A Hong Kong bookseller's revelation of months spent in harrowing detention by mainland Chinese authorities is inflaming tense relations between the semiautonomous city and Beijing, with pro-democracy activists staging protests Friday.
Lam Wing-kee's account to reporters a day earlier directly contradicted the official version of events surrounding the disappearance of him and four other men linked to a Hong Kong publisher of banned books on China's Communist leadership.
His detailed testimony supports widespread suspicions that the five were seized by Beijing authorities as part of a campaign to silence critical voices, and had not willingly traveled to mainland China to voluntarily admit to crimes or help with investigations, as they had previously stated on Chinese television.
The saga of the missing booksellers underscores growing fear in Hong Kong that Beijing is tightening its hold on the city and eroding its considerable autonomy.
China's Communist government took over control of Hong Kong from Britain in 1997, promising to let it retain civil liberties such as freedom of speech for 50 years under a system known as "one country, two systems.''
The case "will make the people of Hong Kong feel unsafe and there will be a blow to the already fragile one country, two systems'' framework, said Zhang Lifan, a political commentator in Beijing. "The Hong Kong public will no longer believe what (the government) says in the future and it may result in a public trust crisis.''
In Beijing, Ministry of Foreign Affairs spokeswoman Hua Chunying said "China is unswervingly determined to implement the policy of `one country, two systems.''' She told a regular news briefing that Lam is a Chinese citizen and "violated Chinese laws in mainland China, thus the competent authorities in China certainly have the rights to deal with it in accordance with law.''
Public discontent has risen sharply in recent years over mainland China's rising influence in Hong Kong. In 2014, activists brought key intersections to a standstill for 79 days to protest Beijing's decision to restrict elections for the city's top leader. The protests ended when Hong Kong's Beijing-backed leader refused to make concessions, but they spawned a new wave of radical activist groups campaigning against the disappearance of Hong Kong's Cantonese culture and advocating its independence from China.

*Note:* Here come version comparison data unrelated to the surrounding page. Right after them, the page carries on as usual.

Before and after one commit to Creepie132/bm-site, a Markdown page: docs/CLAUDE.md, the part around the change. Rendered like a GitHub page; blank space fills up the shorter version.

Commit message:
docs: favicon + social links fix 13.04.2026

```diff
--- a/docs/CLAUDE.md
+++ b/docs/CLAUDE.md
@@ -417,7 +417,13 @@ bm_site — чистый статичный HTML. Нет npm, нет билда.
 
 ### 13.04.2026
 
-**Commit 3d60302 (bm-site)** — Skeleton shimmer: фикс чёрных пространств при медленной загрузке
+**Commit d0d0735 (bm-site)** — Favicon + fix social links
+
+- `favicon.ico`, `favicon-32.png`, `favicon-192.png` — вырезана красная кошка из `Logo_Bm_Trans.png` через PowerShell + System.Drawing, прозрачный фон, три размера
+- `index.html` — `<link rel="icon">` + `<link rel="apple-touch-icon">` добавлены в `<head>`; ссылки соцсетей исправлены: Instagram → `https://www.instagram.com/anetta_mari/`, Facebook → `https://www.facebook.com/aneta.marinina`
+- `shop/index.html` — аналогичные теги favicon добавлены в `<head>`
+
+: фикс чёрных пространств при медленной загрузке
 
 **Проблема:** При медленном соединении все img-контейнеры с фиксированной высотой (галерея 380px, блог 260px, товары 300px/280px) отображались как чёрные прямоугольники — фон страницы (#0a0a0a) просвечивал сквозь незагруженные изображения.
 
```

Some of these groups plan to field candidates against both pro-Beijing rivals and moderate established pro-democratic parties in citywide legislative elections set for September, which threatens to further polarize the city.
"There's really a need for mainland officials to examine their policies and think about how over the last couple years their hard line on democracy and increasing interference in Hong Kong has stirred up a lot of opposition,'' said Michael Davis, a law professor and constitutional affairs expert at Hong Kong University.

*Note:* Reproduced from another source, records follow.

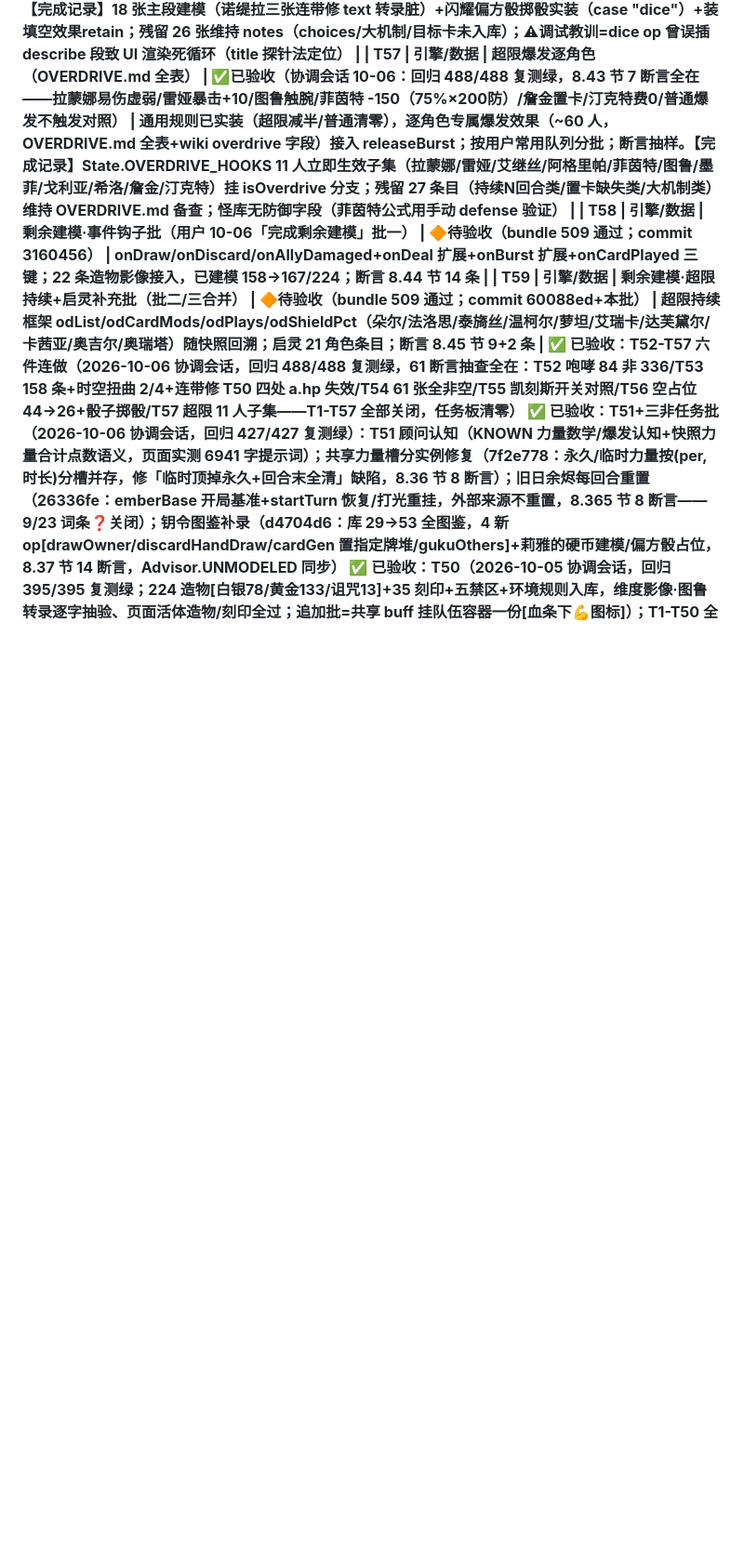
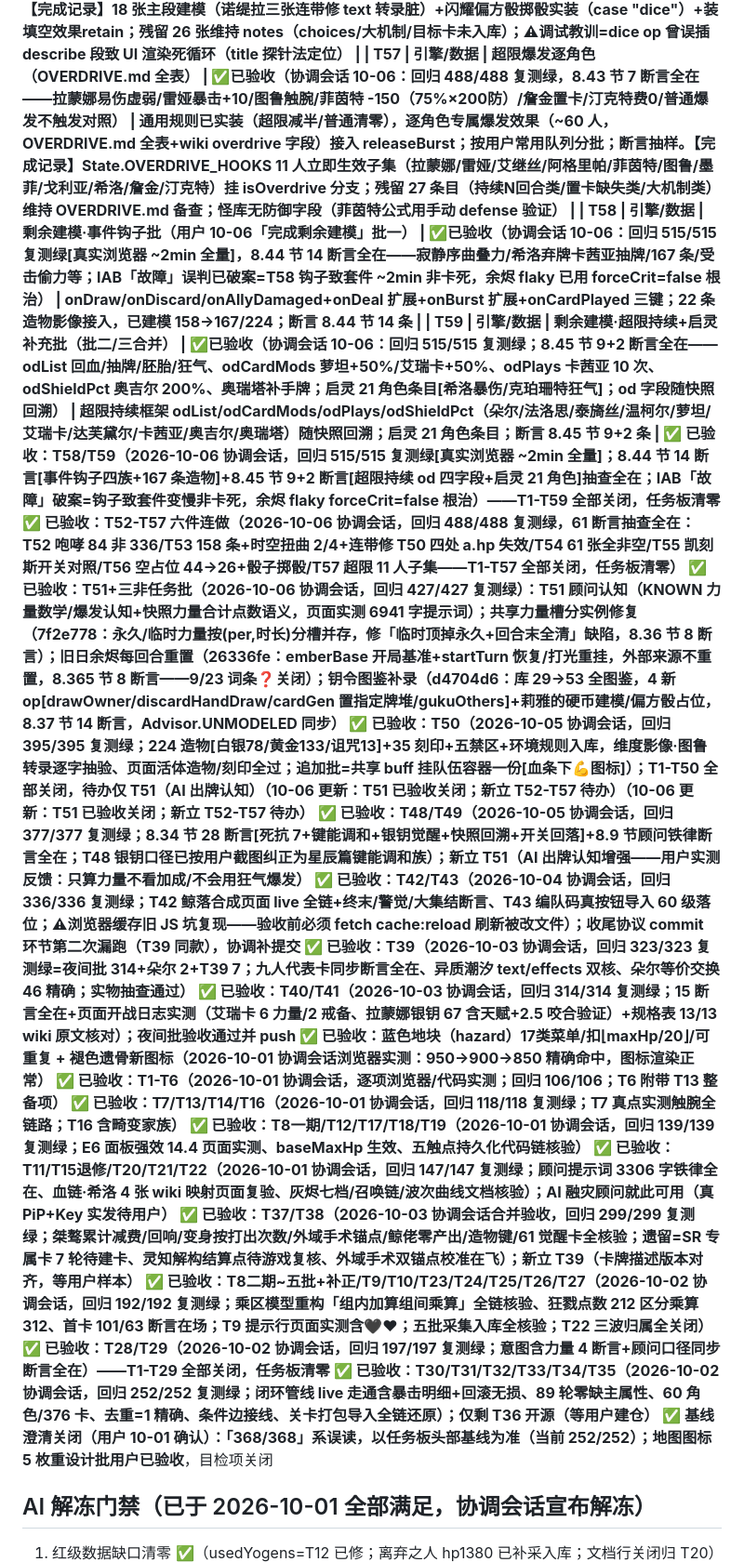
Before and after one commit to Jerry35665/Morimens-simulator, a Markdown page: AGENTS.md, the part around the change. Shown at 93% size. GitHub-like rendering; blank space fills up the shorter version.

Commit message:
T58/T59 验收通过（协调会话 10-06）：回归 515/515 复测绿——事件钩子四族+超限持续框架+启灵21角色；T1-T59 全部关闭

```diff
--- a/AGENTS.md
+++ b/AGENTS.md
@@ -106,8 +106,9 @@
 | T55 | 引擎/数据 | **启灵①②③逐角色结算** | ✅已验收（协调会话 10-06：回归 **473/473** 复测绿，8.41 节 8 断言全在——凯刻斯破碎沉戟开关对照 20 差/逆鳞 blockPct+retain/「24」回合末狂气/旧启灵锚点共存） | wiki.js enlighten 1/2/3 层文本逐角色（~56 人）——范式=T38F TALENT_HOOKS 同款结构化键（现有零散钩子：朵尔外域手术虚弱2层=启灵①、血链启灵②抽取、启灵①治疗×1.33 乘算、启迪治疗钩）；先框架后按用户常用队列分批；extra 词条=深化组已由 E6 公式实装勿重复。**【完成记录】**框架=ENLIGHTEN_CARD_MODS（20 角色高置信子集 12 键集）+ENLIGHTEN_TURN_END（4 角色）+enlightenOn 开关门控，消费点 6 处（basePlain/block/guku/heal/play尾/discardHand·endTurn）；~130 条残留登记 DATA-TODO（黑印/人格/猩红熔炉/界面词条/触发器/面板转换/置卡类）；两旧断言适配默认开行为（动态卡面 9→12 场景内关、等价交换 exp+healPct 乘子） |
 | T56 | 引擎/数据 | **占位机制卡建模**（45 张+衍生卡） | ✅已验收（协调会话 10-06：回归 **481/481** 复测绿，8.42 节 8 断言全在——空占位 44→26/骰子 4 点力量+44 虚弱易伤/6 点 132+算力/装填 retain/text 修错） | effects 空占位卡（吞噬/选择/变身/发现/界域人格类）+衍生卡收尾（超级大集结基数待确认/巨剑·鲸落持有机制/闪耀偏方骰掷骰）——优先能独立结算的，依赖大机制的登记；每批补断言。**【完成记录】**18 张主段建模（诺缇拉三张连带修 text 转录脏）+闪耀偏方骰掷骰实装（case "dice"）+装填空效果retain；残留 26 张维持 notes（choices/大机制/目标卡未入库）；⚠调试教训=dice op 曾误插 describe 段致 UI 渲染死循环（title 探针法定位） |
 | T57 | 引擎/数据 | **超限爆发逐角色**（OVERDRIVE.md 全表） | ✅已验收（协调会话 10-06：回归 **488/488** 复测绿，8.43 节 7 断言全在——拉蒙娜易伤虚弱/雷娅暴击+10/图鲁触腕/菲茵特 -150（75%×200防）/詹金置卡/汀克特费0/普通爆发不触发对照） | 通用规则已实装（超限减半/普通清零），逐角色专属爆发效果（~60 人，OVERDRIVE.md 全表+wiki overdrive 字段）接入 releaseBurst；按用户常用队列分批；断言抽样。**【完成记录】**State.OVERDRIVE_HOOKS 11 人立即生效子集（拉蒙娜/雷娅/艾继丝/阿格里帕/菲茵特/图鲁/墨菲/戈利亚/希洛/詹金/汀克特）挂 isOverdrive 分支；残留 27 条目（持续N回合类/置卡缺失类/大机制类）维持 OVERDRIVE.md 备查；怪库无防御字段（菲茵特公式用手动 defense 验证） |
-| T58 | 引擎/数据 | **剩余建模·事件钩子批**（用户 10-06「完成剩余建模」批一） | 🔶待验收（bundle 509 通过；commit 3160456） | onDraw/onDiscard/onAllyDamaged+onDeal 扩展+onBurst 扩展+onCardPlayed 三键；22 条造物影像接入，已建模 158→167/224；断言 8.44 节 14 条 |
-| T59 | 引擎/数据 | **剩余建模·超限持续+启灵补充批**（批二/三合并） | 🔶待验收（bundle 509 通过；commit 60088ed+本批） | 超限持续框架 odList/odCardMods/odPlays/odShieldPct（朵尔/法洛思/泰旖丝/温柯尔/萝坦/艾瑞卡/达芙黛尔/卡茜亚/奥吉尔/奥瑞塔）随快照回溯；启灵 21 角色条目；断言 8.45 节 9+2 条 |
+| T58 | 引擎/数据 | **剩余建模·事件钩子批**（用户 10-06「完成剩余建模」批一） | ✅已验收（协调会话 10-06：回归 **515/515** 复测绿[真实浏览器 ~2min 全量]，8.44 节 14 断言全在——寂静序曲叠力/希洛弃牌卡茜亚抽牌/167 条/受击偷力等；IAB「故障」误判已破案=T58 钩子致套件 ~2min 非卡死，余烬 flaky 已用 forceCrit=false 根治） | onDraw/onDiscard/onAllyDamaged+onDeal 扩展+onBurst 扩展+onCardPlayed 三键；22 条造物影像接入，已建模 158→167/224；断言 8.44 节 14 条 |
+| T59 | 引擎/数据 | **剩余建模·超限持续+启灵补充批**（批二/三合并） | ✅已验收（协调会话 10-06：回归 **515/515** 复测绿；8.45 节 9+2 断言全在——odList 回血/抽牌/胚胎/狂气、odCardMods 萝坦+50%/艾瑞卡+50%、odPlays 卡茜亚 10 次、odShieldPct 奥吉尔 200%、奥瑞塔补手牌；启灵 21 角色条目[希洛暴伤/克珀珊特狂气]；od 字段随快照回溯） | 超限持续框架 odList/odCardMods/odPlays/odShieldPct（朵尔/法洛思/泰旖丝/温柯尔/萝坦/艾瑞卡/达芙黛尔/卡茜亚/奥吉尔/奥瑞塔）随快照回溯；启灵 21 角色条目；断言 8.45 节 9+2 条 |
+✅ 已验收：T58/T59（2026-10-06 协调会话，回归 **515/515** 复测绿[真实浏览器 ~2min 全量]；8.44 节 14 断言[事件钩子四族+167 条造物]+8.45 节 9+2 断言[超限持续 od 四字段+启灵 21 角色]抽查全在；IAB「故障」破案=钩子致套件变慢非卡死，余烬 flaky forceCrit=false 根治）——**T1-T59 全部关闭，任务板清零**
 ✅ 已验收：T52-T57 六件连做（2026-10-06 协调会话，回归 **488/488** 复测绿，61 断言抽查全在：T52 咆哮 84 非 336/T53 158 条+时空扭曲 2/4+连带修 T50 四处 a.hp 失效/T54 61 张全非空/T55 凯刻斯开关对照/T56 空占位 44→26+骰子掷骰/T57 超限 11 人子集——**T1-T57 全部关闭，任务板清零**）
 ✅ 已验收：T51+三非任务批（2026-10-06 协调会话，回归 **427/427** 复测绿）：**T51 顾问认知**（KNOWN 力量数学/爆发认知+快照力量合计点数语义，页面实测 6941 字提示词）；**共享力量槽分实例修复**（7f2e778：永久/临时力量按(per,时长)分槽并存，修「临时顶掉永久+回合末全清」缺陷，8.36 节 8 断言）；**旧日余烬每回合重置**（26336fe：emberBase 开局基准+startTurn 恢复/打光重挂，外部来源不重置，8.365 节 8 断言——9/23 词条❓关闭）；**钥令图鉴补录**（d4704d6：库 29→53 全图鉴，4 新 op[drawOwner/discardHandDraw/cardGen 置指定牌堆/gukuOthers]+莉雅的硬币建模/偏方骰占位，8.37 节 14 断言，Advisor.UNMODELED 同步）
 ✅ 已验收：T50（2026-10-05 协调会话，回归 **395/395** 复测绿；224 造物[白银78/黄金133/诅咒13]+35 刻印+五禁区+环境规则入库，维度影像·图鲁转录逐字抽验、页面活体造物/刻印全过；追加批=共享 buff 挂队伍容器一份[血条下💪图标]）；**T1-T50 全部关闭**，待办仅 T51（AI 出牌认知）（**10-06 更新**：T51 已验收关闭；新立 T52-T57 待办）（**10-06 更新**：T51 已验收关闭；新立 T52-T57 待办）
```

In Hong Kong on Friday, three pro-democracy political parties held separate rallies in front of Beijing's liaison office to vent their anger.
Protesters from Demosisto, a small, newly formed political party run by young people including teen activist Joshua Wong, tossed newspapers with front-page stories about the case, a banned book and a petition letter over the liaison office's fence. They carried placards that said, "No cross-border abduction.''
Lam "risked his life to tell the truth and he risked his life to protect the values of Hong Kong people,'' said Nathan Law, Demosisto's president. "He somehow united all the Hong Kong people and we realized that the dirty hand of the tyrants is getting closer and every one of us is at risk.''
The disappearances also shocked the city because one of the men, British citizen Lee Bo, is suspected of being abducted to the mainland by Chinese security agents operating in Hong Kong, which is prohibited by Hong Kong's mini-constitution. Lam said Lee confirmed this to him on Thursday, contradicting Lee's earlier statements that he made his own way to the mainland.
Lam said he was detained after crossing Hong Kong's border with mainland China, blindfolded for a 13-hour train ride to a city near Shanghai and confined for five months in a small room, where he was kept under surveillance and interrogated.
He said his interrogators wanted details of the buyers and authors of his company's books, which were popular with Chinese visitors to Hong Kong but banned in the mainland.
He was forced to sign a confession that was used as a script when he went on a Chinese TV channel to say he broke the law by mailing his company's books to the mainland.